Daniyal Aziz, Nargis Sethi, and Taimur Jhagra spoke about “Islaah for Public Administration”. They addressed critical inefficiencies in Pakistan’s governance system, proposing comprehensive reforms across various sectors including the cabinet, civil bureaucracy, judiciary, and local government. They highlighted the necessity to reduce the size of the federal cabinet, limit political appointments, and emphasize expertise and performance in governance roles.

Syed Mohammad Shabbar Zaidi, former Federal Minister and former chairman FBR, addressed misconceptions about taxes in Pakistan, highlighting that 54% of tax revenue is allocated to provinces, which often show surplus budgets. He questioned the accountability of provincial spending, noting that funds are frequently used for luxuries rather than essential projects. A significant portion of federal taxes goes towards debt servicing, while provinces also collect their own taxes. Due to political reasons, the government avoids tax collection, especially in real estate. Zaidi compared Pakistan’s low property taxes to higher rates in Indian cities like Pune, pointing out disparities. Non-taxpayers often question the return on their taxes.

At the Economy Festival 2024, experts addressed the critical issue of election manipulation in Pakistan. Rasul Bakhsh Rais highlighted the need to enforce the constitution and ensure judicial independence to achieve genuine democratic transition. Arifa Noor and Saroop Ijaz discussed systemic issues, including media dependence on government revenue and structural voting challenges, advocating for political solutions to restore trust in elections and democracy. They called for broader political engagement, electoral reforms, and better representation for marginalized regions to address these challenges and reduce incentives for election rigging.

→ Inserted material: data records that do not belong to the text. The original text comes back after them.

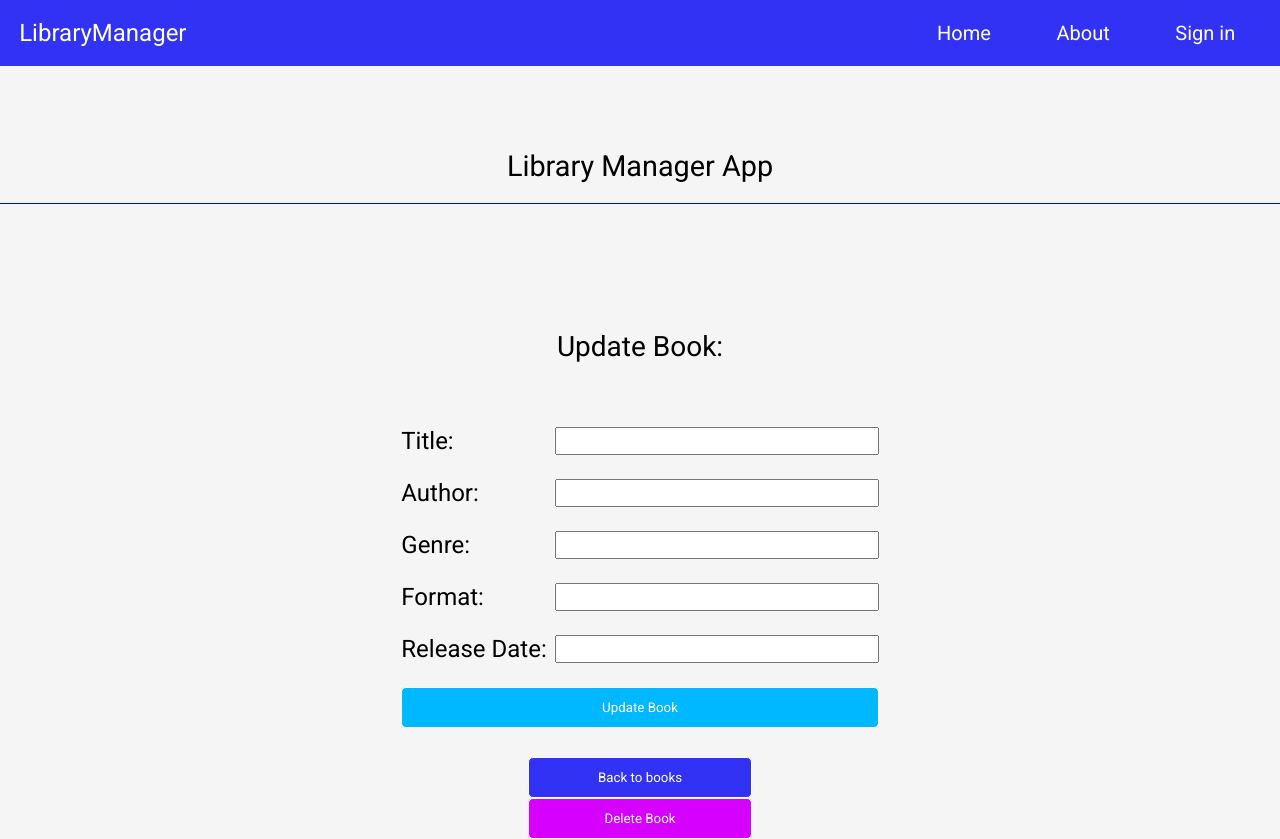
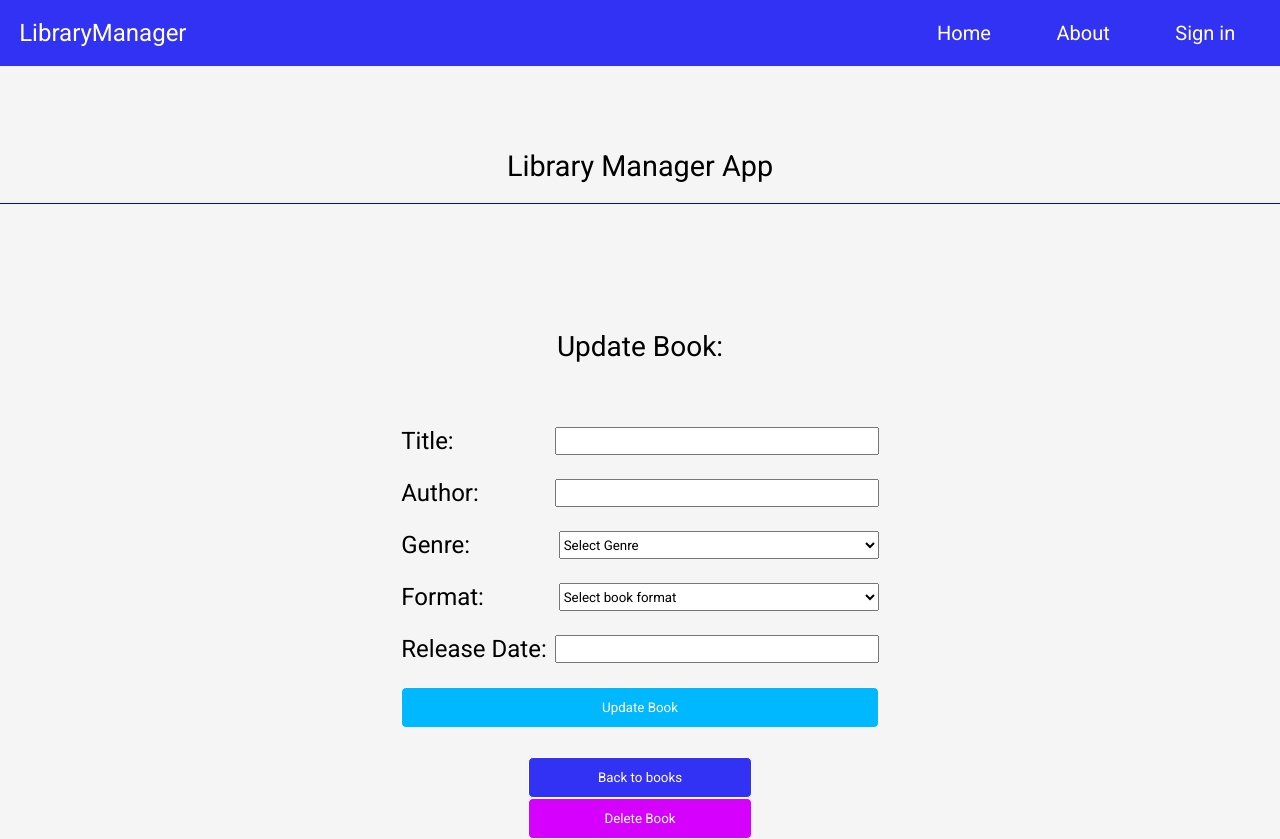
Before and after one commit to tam4385/LibraryManager2, a React (Create React App) app: page /books/1 in a window 1280 px wide. Built offline with nearby package versions, Linux system fonts and the light colour scheme.

Commit message:
add dropdowns to update book

```diff
--- a/src/components/Home/BookInfo.js
+++ b/src/components/Home/BookInfo.js
@@ -77,11 +77,20 @@ const BookInfo = ({ currentBook }) => {
         </div>
         <div className='form-field'>
           <label htmlFor="text">Genre:</label>
-          <input type="text" value={ bookGenre } onChange={ e => setBookGenre(e.target.value) } />
+          <select type="select" value={bookGenre} onChange={e => setBookGenre(e.target.value)}>
+            <option value='Select book genre'>Select Genre</option>
+            <option value="Fiction">Fiction</option>
+            <option value="Non-fiction">Non-fiction</option>
+          </select>
         </div>
         <div className='form-field'>
           <label htmlFor="text">Format:</label>
-          <input type="text" value={ bookFormat } onChange={ e => setBookFormat(e.target.value) } />
+          <select value={bookFormat} onChange={e => setBookFormat(e.target.value)}>
+            <option value="Select book format">Select book format</option>
+            <option value="Paperback">Paperback</option>
+            <option value="Hardback">Hardback</option>
+            <option value="Audible">Audible</option>
+          </select>
         </div>
         <div className='form-field'>
           <label htmlFor="text">Release Date:</label>
```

Shahid Kardar highlighted that Pakistan has participated in approximately 14 IMF programs over the last three decades and now has 58 withholding taxes, which account for 70% of direct tax payments. He pointed out that the Neelum-Jhelum project, initially contracted for 85 billion rupees in 2007, has exceeded 500 billion rupees and remains incomplete. Mehtab Haider noted that while individuals in Pakistan are advancing, the country as a whole is regressing due to widespread cleverness and self-interest. He identified elite capture, particularly by the military and judiciary, as a major issue, emphasizing the need for reforms among the powerful. Dr. Nadeem expressed opposition to the IMF’s focus on taxation over growth, which he believes hinders economic progress. Kardar called for adjusting misplaced priorities, reducing import duties to foster competition, and reviewing the NFC Award. He stressed that the coexistence of the current power sector and the country’s development is unsustainable, suggesting the formation of a financial commission and the shutdown of the FBR, with Mehtab Haider adding that an alternative should be proposed if the FBR is closed.